** MATERIAL PROVIDED **
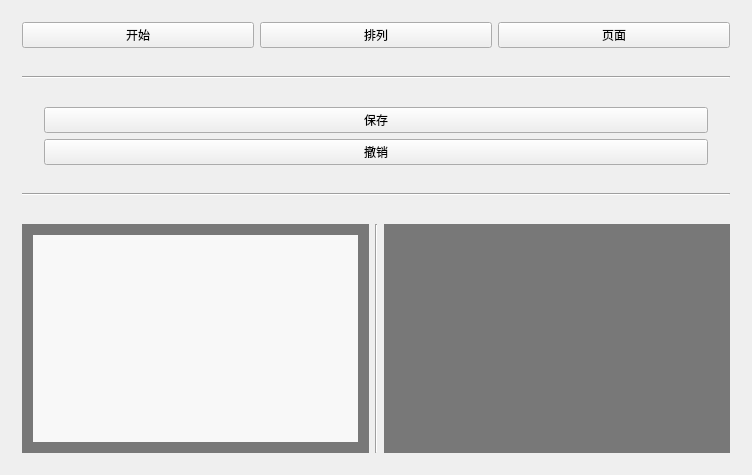
The window that ClassExamProject/QtChartFlow/QtChartFlow/MyMainWindow.ui (Creeperxxx/myqtsvgediter) describes before a commit, drawn with Qt 5.
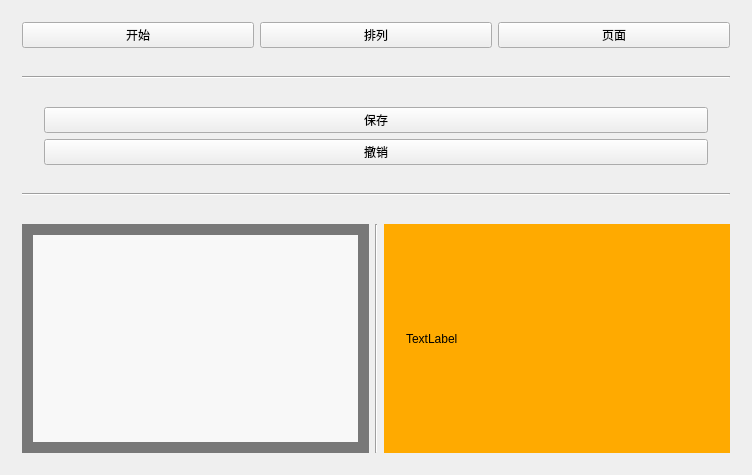
The same window after the commit. Custom widgets are drawn as their Qt base class.

Patch:
```diff
--- a/ClassExamProject/QtChartFlow/QtChartFlow/MyMainWindow.ui
+++ b/ClassExamProject/QtChartFlow/QtChartFlow/MyMainWindow.ui
@@ -207,6 +207,9 @@
    </item>
    <item>
     <widget class="QWidget" name="MainWidget" native="true">
+     <property name="styleSheet">
+      <string notr="true"/>
+     </property>
      <layout class="QHBoxLayout" name="horizontalLayout_2" stretch="0,0,0">
       <item>
        <widget class="QWidget" name="tuxingku" native="true">
@@ -252,20 +255,29 @@
          </sizepolicy>
         </property>
         <property name="styleSheet">
-         <string notr="true">background-color: rgb(120, 120, 120)</string>
+         <string notr="true">background-color: rgb(255, 170, 0);</string>
         </property>
-        <layout class="QHBoxLayout" name="horizontalLayout_6">
+        <layout class="QVBoxLayout" name="verticalLayout_7">
          <item>
-          <widget class="huabu" name="widget" native="true">
-           <property name="sizePolicy">
-            <sizepolicy hsizetype="Expanding" vsizetype="Expanding">
-             <horstretch>0</horstretch>
-             <verstretch>0</verstretch>
-            </sizepolicy>
+          <widget class="huabu" name="yikuaihuabu" native="true">
+           <property name="mouseTracking">
+            <bool>true</bool>
            </property>
            <property name="styleSheet">
-            <string notr="true">color: rgb(248, 248, 248);</string>
+            <string notr="true"/>
            </property>
+           <layout class="QHBoxLayout" name="horizontalLayout_6">
+            <item>
+             <widget class="QLabel" name="label">
+              <property name="styleSheet">
+               <string notr="true">background-color:transparent;</string>
+              </property>
+              <property name="text">
+               <string>TextLabel</string>
+              </property>
+             </widget>
+            </item>
+           </layout>
           </widget>
          </item>
         </layout>
@@ -278,6 +290,12 @@
  </widget>
  <layoutdefault spacing="6" margin="11"/>
  <customwidgets>
+  <customwidget>
+   <class>juxingDiagramItem</class>
+   <extends>QWidget</extends>
+   <header location="global">tuxing.h</header>
+   <container>1</container>
+  </customwidget>
   <customwidget>
    <class>huabu</class>
    <extends>QWidget</extends>
```
Left out of the diff: 17 changed lines with no effect on the pictures.
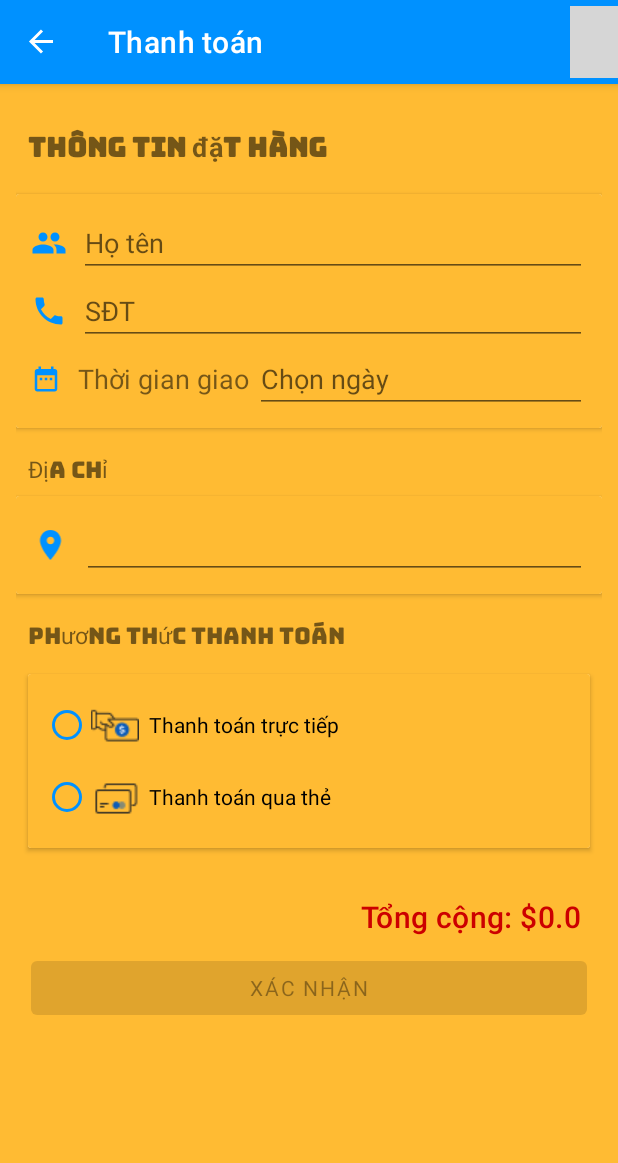
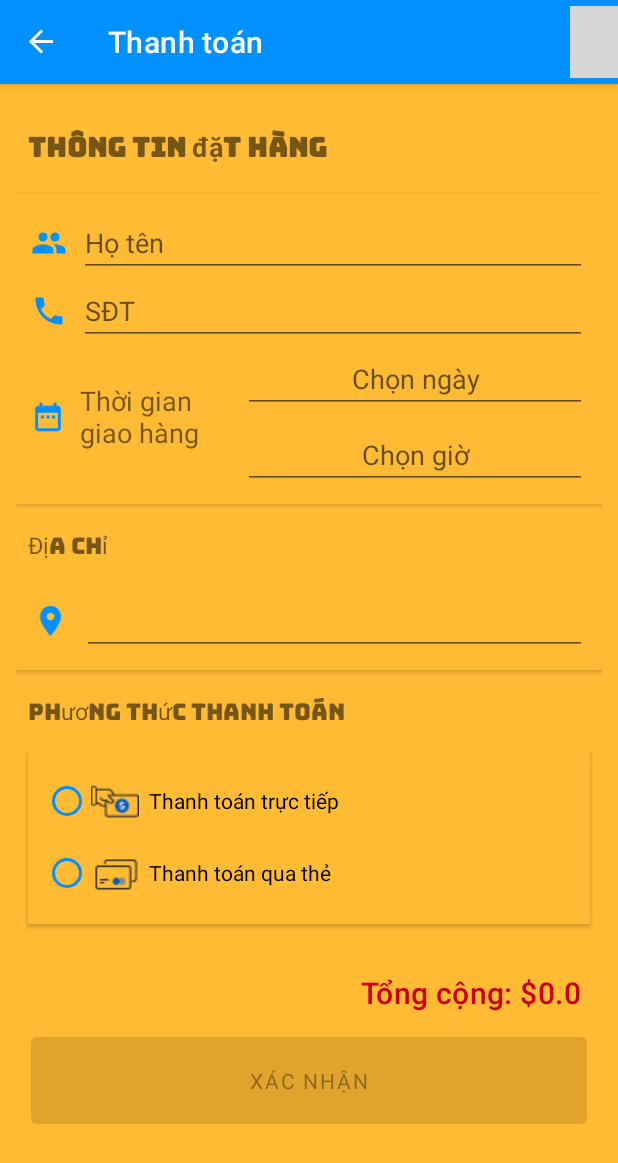
Before and after one commit to duytan2407/DACN, an Android app: the PaymentFragment screen opened through its navigation route, on a phone screen of 412 x 824 dp. Shown: the top 1163 px of the screen. Run offline under Robolectric (Android 15) with nearby library versions, the phone set to English and light mode, and no system bars; our stand-ins replace Volley, navigation-ui; libraries missing offline, so code that uses them is left out: com.braintreepayments.api; Roboto replaces fonts that are not available here; 3 statements that could not run were skipped; grey boxes are pictures that could not be loaded.

Commit message:
date/time

```diff
--- a/app/build.gradle
+++ b/app/build.gradle
@@ -34,7 +34,7 @@ android {
 }
 
 dependencies {
-
+    implementation 'com.wdullaer:materialdatetimepicker:4.2.0'
     implementation 'com.braintreepayments.api:drop-in:4.1.0'
     implementation 'com.google.code.gson:gson:2.8.9'
     implementation 'com.android.volley:volley:1.2.1'
--- a/app/src/main/java/com/example/dacn/views/PaymentFragment.java
+++ b/app/src/main/java/com/example/dacn/views/PaymentFragment.java
@@ -3,13 +3,19 @@ package com.example.dacn.views;
 import static android.app.Activity.RESULT_CANCELED;
 import static android.app.Activity.RESULT_OK;
 
+import android.app.DatePickerDialog;
+import android.app.Dialog;
 import android.app.ProgressDialog;
+import android.app.TimePickerDialog;
 import android.content.Intent;
+import android.graphics.Color;
+import android.graphics.drawable.ColorDrawable;
 import android.os.AsyncTask;
 import android.os.Bundle;
 
 import androidx.annotation.NonNull;
 import androidx.annotation.Nullable;
+import androidx.fragment.app.DialogFragment;
 import androidx.fragment.app.Fragment;
 import androidx.lifecycle.Observer;
 import androidx.lifecycle.ViewModelProvider;
@@ -22,8 +28,11 @@ import android.view.LayoutInflater;
 import android.view.View;
 import android.view.ViewGroup;
 import android.widget.Button;
+import android.widget.DatePicker;
+import android.widget.EditText;
 import android.widget.RadioButton;
 import android.widget.TextView;
+import android.widget.TimePicker;
 import android.widget.Toast;
 
 import com.android.volley.AuthFailureError;
@@ -45,8 +54,12 @@ import com.example.dacn.R;
 import com.example.dacn.adapters.CartListAdapter;
 import com.example.dacn.databinding.FragmentPaymentBinding;
 import com.example.dacn.models.CartItem;
+import com.example.dacn.models.Food;
 import com.example.dacn.viewmodels.ShopViewModel;
 
+import java.text.DateFormat;
+import java.text.SimpleDateFormat;
+import java.util.Calendar;
 import java.util.HashMap;
 import java.util.List;
 import java.util.Map;
@@ -59,6 +72,8 @@ public class PaymentFragment extends Fragment implements CartListAdapter.CartInt
     private static final int REQUEST_CODE = 1234;
     final String API_GET_TOKEN = "http://10.0.2.2:8080/braintree/main.php";
     final String API_CHECK_OUT = "http://10.0.2.2:8080/braintree/checkout.php";
+    private DatePickerDialog.OnDateSetListener mDateSetListener;
+    private TimePickerDialog.OnTimeSetListener mTimeSetListener;
 
     String token, amount;
     HashMap<String, String> paramsHash;
@@ -76,7 +91,6 @@ public class PaymentFragment extends Fragment implements CartListAdapter.CartInt
         fragmentPaymentBinding = FragmentPaymentBinding.inflate(inflater, container, false);
         return fragmentPaymentBinding.getRoot();
     }
-
     @Override
     public void onViewCreated(@NonNull View view, @Nullable Bundle savedInstanceState) {
         super.onViewCreated(view, savedInstanceState);
@@ -106,11 +120,57 @@ public class PaymentFragment extends Fragment implements CartListAdapter.CartInt
         RadioButton rb2 = (RadioButton) getView().findViewById(R.id.radioButton2);
         paymentTotalTextView=(TextView) getView().findViewById(R.id.paymentTotalTextView);
         payNowButton=(Button) getView().findViewById(R.id.payNowButton);
+        EditText edtTime = (EditText) getView().findViewById(R.id.edtTime);
+        EditText edtDate = (EditText) getView().findViewById(R.id.edtDate);
+        edtDate.setOnClickListener(new View.OnClickListener() {
+            @Override
+            public void onClick(View v) {
+//                DialogFragment picker = new DatePickerFragment();
+//                picker.show(getFragmentManager(), "datePicker");
+                Calendar cal = Calendar.getInstance();
+                int year = cal.get(Calendar.YEAR);
+                int month = cal.get(Calendar.MONTH);
+                int day = cal.get(Calendar.DAY_OF_MONTH);
+
+                DatePickerDialog dialog = new DatePickerDialog(getActivity(), android.R.style.Theme_DeviceDefault_Light_Dialog, mDateSetListener, year, month, day);
+                dialog.getWindow().setBackgroundDrawable(new ColorDrawable(Color.LTGRAY));
+                dialog.show();
+            }
+        });
+        mDateSetListener = new DatePickerDialog.OnDateSetListener(){
+            @Override
+            public void onDateSet(DatePicker view, int year, int month, int day) {
+                month = month + 1;
+//                Log.d("date", "onDateSet: " + month + "/" + day + "/" + year );
+                    edtDate.setText(day + "/" + month + "/" + year);
+            }
+        };
+
+        edtTime.setOnClickListener(new View.OnClickListener() {
+            @Override
+            public void onClick(View v) {
+                Calendar cal = Calendar.getInstance();
+                int hour = cal.get(Calendar.HOUR_OF_DAY);
+                int min = cal.get(Calendar.MINUTE);
+
+                TimePickerDialog dialog = new TimePickerDialog(getActivity(), new TimePickerDialog.OnTimeSetListener() {
+                    @Override
+                    public void onTimeSet(TimePicker view, int hour, int min) {
+//                        Log.d("time", "onDateSet: " + hour + "/" + min);
+                        edtTime.setText(hour + ":" + min);
+                    }
+                }, hour, min, true);
+                dialog.show();
+            }
+        });
+
 
         fragmentPaymentBinding.payNowButton.setOnClickListener(new View.OnClickListener() {
             @Override
             public void onClick(View v) {
                 if (rb1.isChecked()) {
+//                    Log.d("TAG", "onClick: " + paymentTotalTextView.getText().toString());
+//                    Log.d("TAG", "onClick: " + );
                     shopViewModel.resetCart();
                     navController.navigate(R.id.action_paymentFragment_to_orderFragment);
                 } else if (rb2.isChecked()) {
--- a/app/src/main/res/layout/fragment_payment.xml
+++ b/app/src/main/res/layout/fragment_payment.xml
@@ -103,7 +103,7 @@
                     android:orientation="horizontal">
 
                     <ImageView
-                        android:layout_width="0dp"
+                        android:layout_width="10dp"
                         android:layout_height="wrap_content"
                         android:layout_gravity="center_vertical"
                         android:layout_weight="0.7"
@@ -113,19 +113,34 @@
                         android:layout_width="0dp"
                         android:layout_height="wrap_content"
                         android:layout_gravity="center_vertical"
-                        android:layout_marginLeft="11dp"
-                        android:layout_weight="4"
-
-                        android:text="Thời gian giao"
+                        android:layout_marginLeft="10dp"
+                        android:layout_weight="6"
+                        android:text="Thời gian giao hàng"
                         android:textSize="18sp" />
-
-                    <EditText
-                        android:id="@+id/edtDate"
-                        android:layout_width="0dp"
+                    <LinearLayout
+                        android:layout_width="wrap_content"
                         android:layout_height="wrap_content"
                         android:layout_weight="7.5"
-                        android:hint="Chọn ngày"
-                        android:inputType="none" />
+                        android:orientation="vertical">
+                        <EditText
+                            android:id="@+id/edtDate"
+                            android:layout_width="match_parent"
+                            android:layout_height="wrap_content"
+                            android:hint="Chọn ngày"
+                            android:textAlignment="center"
+                            android:inputType="none" />
+                        <Space
+                            android:layout_width="match_parent"
+                            android:layout_height="5dp"/>
+                        <EditText
+                            android:id="@+id/edtTime"
+                            android:layout_width="match_parent"
+                            android:layout_height="wrap_content"
+                            android:hint="Chọn giờ"
+                            android:textAlignment="center"
+                            />
+                    </LinearLayout>
+
                 </LinearLayout>
             </LinearLayout>
         </androidx.cardview.widget.CardView>
@@ -183,6 +198,7 @@
             android:padding="8dp"
             android:text="Phương thức thanh toán"
             android:textSize="15sp" />
+
         <androidx.cardview.widget.CardView
             android:layout_width="match_parent"
             android:layout_height="wrap_content"
@@ -267,7 +283,7 @@
         <Button
             android:id="@+id/payNowButton"
             android:layout_width="match_parent"
-            android:layout_height="wrap_content"
+            android:layout_height="70dp"
             android:layout_gravity="end"
             android:layout_margin="10dp"
             android:padding="6dp"
--- a/app/src/main/res/layout/shop_row.xml
+++ b/app/src/main/res/layout/shop_row.xml
@@ -70,7 +70,7 @@
                     android:layout_marginTop="5dp"
                     android:textStyle="bold"
                     android:text="@{food.tinhTrang ? `` : `Đã hết`}"
-                    android:textColor="@{food.tinhTrang ? @color/g1 : @color/red}"
+                    android:textColor="@{food.tinhTrang ? @color/g1 : @android:color/holo_red_dark}"
                     android:textSize="15dp" />
                 android:textColor="@color/black"-->
                 <Button
```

** THE PROBLEM **
Every line with the word "paymentTotalTextView" in it should be copied from the listing above.

** RESPONSE TO THE EXERCISE **
         paymentTotalTextView=(TextView) getView().findViewById(R.id.paymentTotalTextView);
+//                    Log.d("TAG", "onClick: " + paymentTotalTextView.getText().toString());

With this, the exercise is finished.